> _Description of the task_
Take from the records below each line that holds "sudo".

> _Entries supplied_
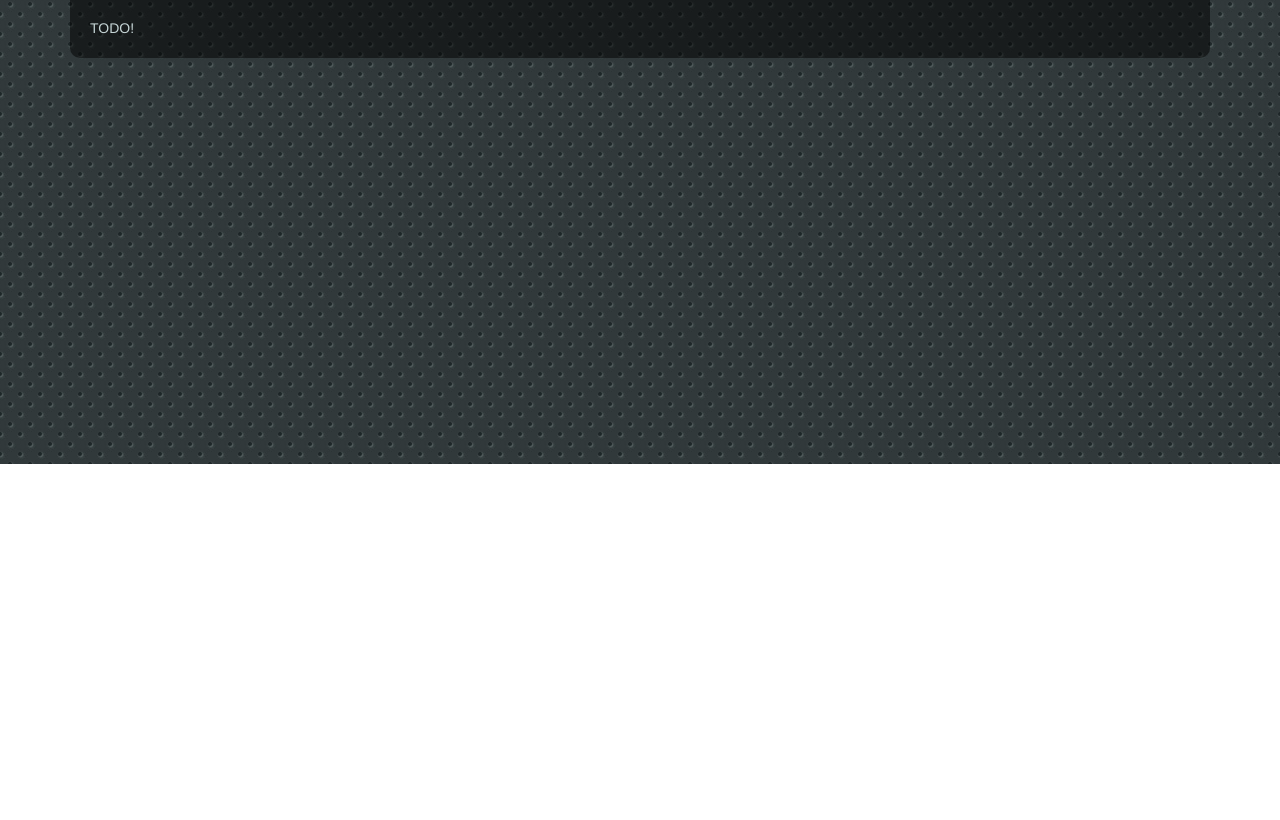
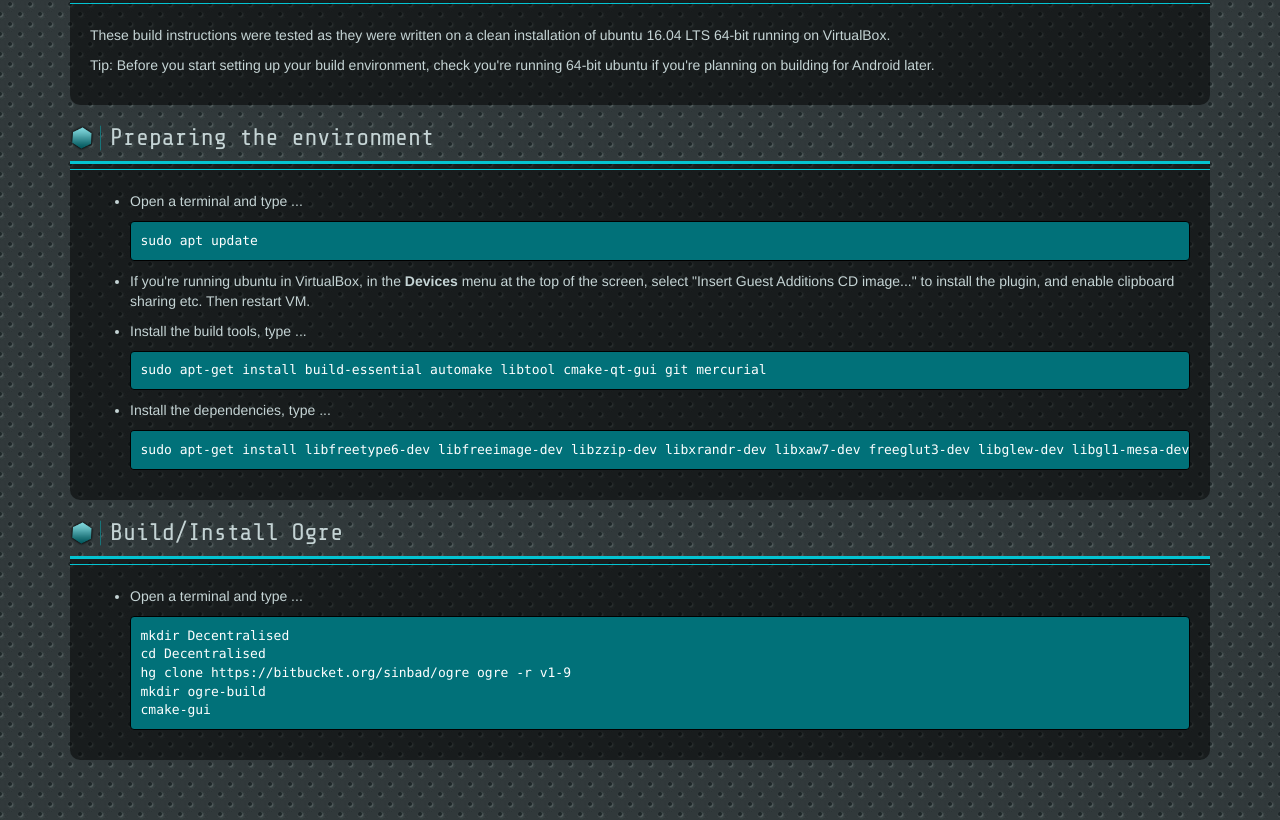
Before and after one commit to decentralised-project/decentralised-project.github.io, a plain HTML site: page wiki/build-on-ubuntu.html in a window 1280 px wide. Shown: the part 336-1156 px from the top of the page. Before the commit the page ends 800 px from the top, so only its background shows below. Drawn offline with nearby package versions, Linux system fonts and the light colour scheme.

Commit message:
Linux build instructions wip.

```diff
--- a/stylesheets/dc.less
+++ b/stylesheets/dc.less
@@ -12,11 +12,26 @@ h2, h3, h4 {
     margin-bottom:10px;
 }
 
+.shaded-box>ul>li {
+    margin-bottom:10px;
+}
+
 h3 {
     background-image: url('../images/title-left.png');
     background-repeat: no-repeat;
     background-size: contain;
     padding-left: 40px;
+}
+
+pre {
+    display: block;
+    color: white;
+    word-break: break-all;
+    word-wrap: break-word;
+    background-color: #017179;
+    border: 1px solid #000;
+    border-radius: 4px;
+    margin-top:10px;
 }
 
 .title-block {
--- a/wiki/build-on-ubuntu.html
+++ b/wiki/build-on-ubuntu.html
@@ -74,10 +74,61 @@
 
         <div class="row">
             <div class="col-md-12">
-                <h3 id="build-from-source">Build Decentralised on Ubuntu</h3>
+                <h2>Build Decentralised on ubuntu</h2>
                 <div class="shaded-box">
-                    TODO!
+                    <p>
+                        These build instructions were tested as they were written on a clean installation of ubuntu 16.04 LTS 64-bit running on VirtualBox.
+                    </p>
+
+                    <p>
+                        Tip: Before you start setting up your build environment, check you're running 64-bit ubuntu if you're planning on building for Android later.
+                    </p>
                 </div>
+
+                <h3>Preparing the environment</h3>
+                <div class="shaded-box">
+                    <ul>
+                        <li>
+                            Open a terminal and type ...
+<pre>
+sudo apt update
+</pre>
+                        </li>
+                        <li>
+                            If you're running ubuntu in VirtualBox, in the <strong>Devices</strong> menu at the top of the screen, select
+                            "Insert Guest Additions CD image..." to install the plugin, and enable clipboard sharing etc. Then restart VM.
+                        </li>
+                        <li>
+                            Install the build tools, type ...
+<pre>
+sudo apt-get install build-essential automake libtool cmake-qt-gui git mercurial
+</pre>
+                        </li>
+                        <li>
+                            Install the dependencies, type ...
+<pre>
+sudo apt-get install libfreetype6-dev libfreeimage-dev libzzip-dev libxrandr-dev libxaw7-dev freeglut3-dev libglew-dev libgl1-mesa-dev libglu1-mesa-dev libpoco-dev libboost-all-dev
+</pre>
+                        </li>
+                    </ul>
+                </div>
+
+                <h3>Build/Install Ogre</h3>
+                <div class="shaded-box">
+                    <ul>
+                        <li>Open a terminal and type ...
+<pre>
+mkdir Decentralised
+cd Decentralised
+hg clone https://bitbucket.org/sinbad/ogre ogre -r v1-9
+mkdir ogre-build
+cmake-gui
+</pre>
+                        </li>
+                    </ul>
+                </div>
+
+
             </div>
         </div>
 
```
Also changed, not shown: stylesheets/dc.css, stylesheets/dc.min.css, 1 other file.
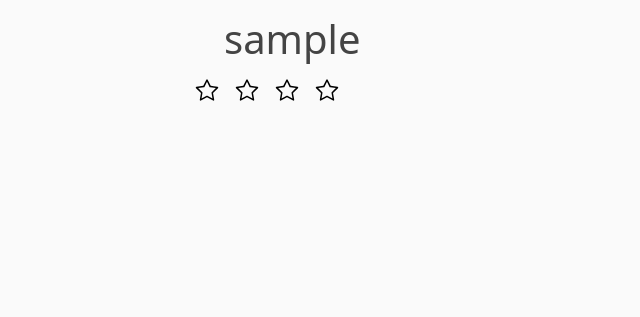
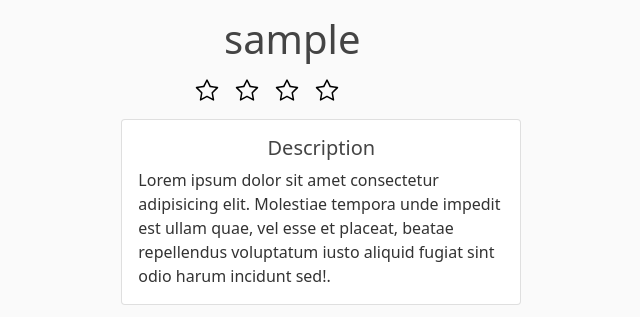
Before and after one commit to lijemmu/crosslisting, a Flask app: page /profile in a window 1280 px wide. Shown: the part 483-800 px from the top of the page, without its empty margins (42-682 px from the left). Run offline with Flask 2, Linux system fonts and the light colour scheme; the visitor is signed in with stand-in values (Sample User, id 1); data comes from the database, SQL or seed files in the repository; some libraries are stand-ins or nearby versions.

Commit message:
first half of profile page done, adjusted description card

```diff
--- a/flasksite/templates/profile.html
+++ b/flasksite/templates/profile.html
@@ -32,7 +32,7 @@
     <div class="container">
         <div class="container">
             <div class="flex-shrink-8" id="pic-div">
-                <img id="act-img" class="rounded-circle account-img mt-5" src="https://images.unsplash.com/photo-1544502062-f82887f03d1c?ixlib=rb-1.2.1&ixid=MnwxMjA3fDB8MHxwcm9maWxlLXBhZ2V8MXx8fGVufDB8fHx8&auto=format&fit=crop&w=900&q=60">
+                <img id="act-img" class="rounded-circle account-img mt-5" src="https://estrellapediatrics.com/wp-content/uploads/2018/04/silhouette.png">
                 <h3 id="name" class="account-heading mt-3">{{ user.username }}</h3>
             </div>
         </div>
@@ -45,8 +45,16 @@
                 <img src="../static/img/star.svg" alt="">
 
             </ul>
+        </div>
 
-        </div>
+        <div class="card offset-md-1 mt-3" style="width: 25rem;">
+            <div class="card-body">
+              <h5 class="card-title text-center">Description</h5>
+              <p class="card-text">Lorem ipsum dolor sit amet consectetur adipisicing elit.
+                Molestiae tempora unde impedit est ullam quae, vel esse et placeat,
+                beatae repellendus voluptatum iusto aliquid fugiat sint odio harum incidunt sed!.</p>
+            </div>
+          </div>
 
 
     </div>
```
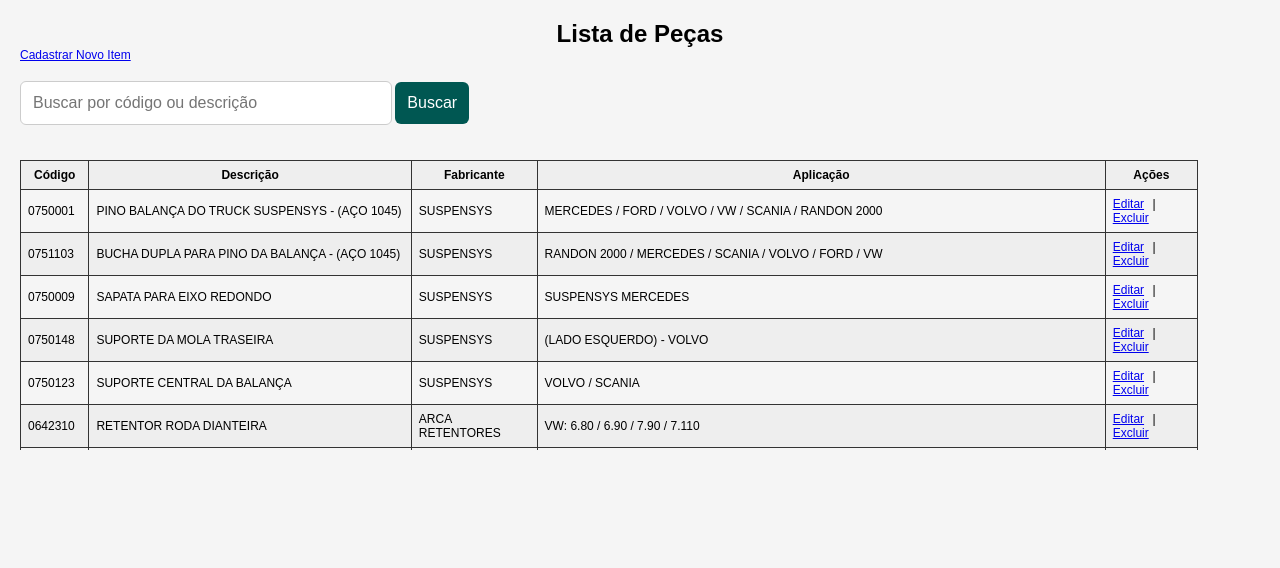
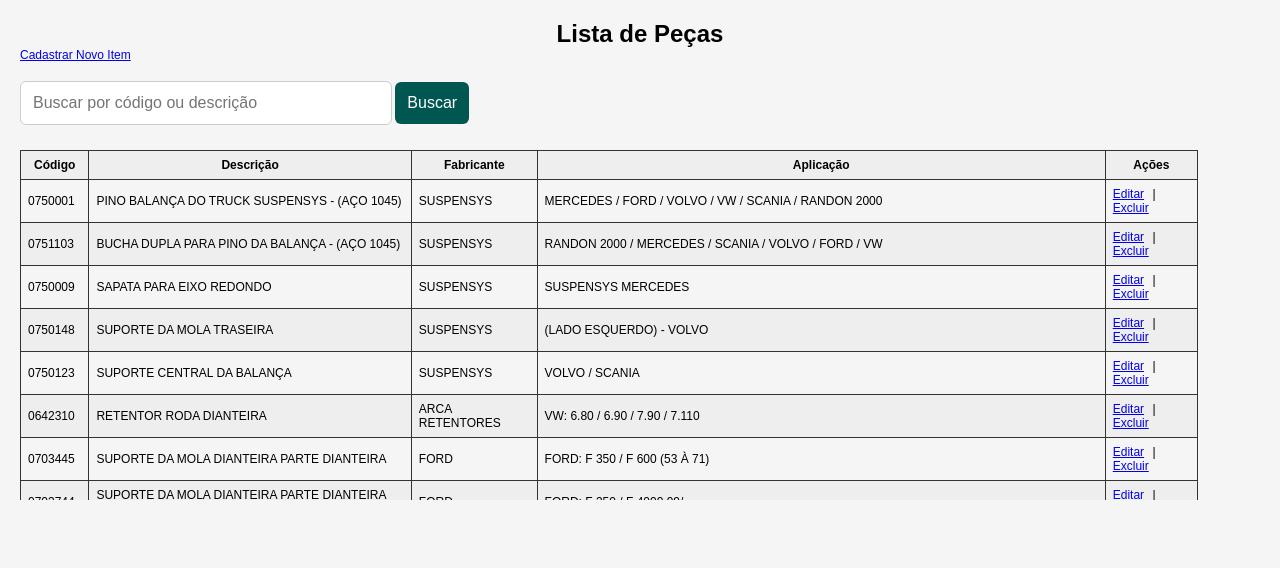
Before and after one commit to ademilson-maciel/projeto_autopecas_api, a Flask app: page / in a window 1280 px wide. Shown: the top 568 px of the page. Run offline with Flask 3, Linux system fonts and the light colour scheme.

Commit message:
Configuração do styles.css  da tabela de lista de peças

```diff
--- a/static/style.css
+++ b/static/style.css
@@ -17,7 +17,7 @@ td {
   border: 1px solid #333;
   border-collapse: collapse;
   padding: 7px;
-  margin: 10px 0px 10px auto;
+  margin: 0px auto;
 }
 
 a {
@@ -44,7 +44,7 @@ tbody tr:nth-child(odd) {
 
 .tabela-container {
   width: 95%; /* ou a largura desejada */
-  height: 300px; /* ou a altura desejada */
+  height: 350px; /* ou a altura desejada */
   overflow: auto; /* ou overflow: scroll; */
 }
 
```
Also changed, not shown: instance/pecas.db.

> _Expected output_
+sudo apt update
+sudo apt-get install build-essential automake libtool cmake-qt-gui git mercurial
+sudo apt-get install libfreetype6-dev libfreeimage-dev libzzip-dev libxrandr-dev libxaw7-dev freeglut3-dev libglew-dev libgl1-mesa-dev libglu1-mesa-dev libpoco-dev libboost-all-dev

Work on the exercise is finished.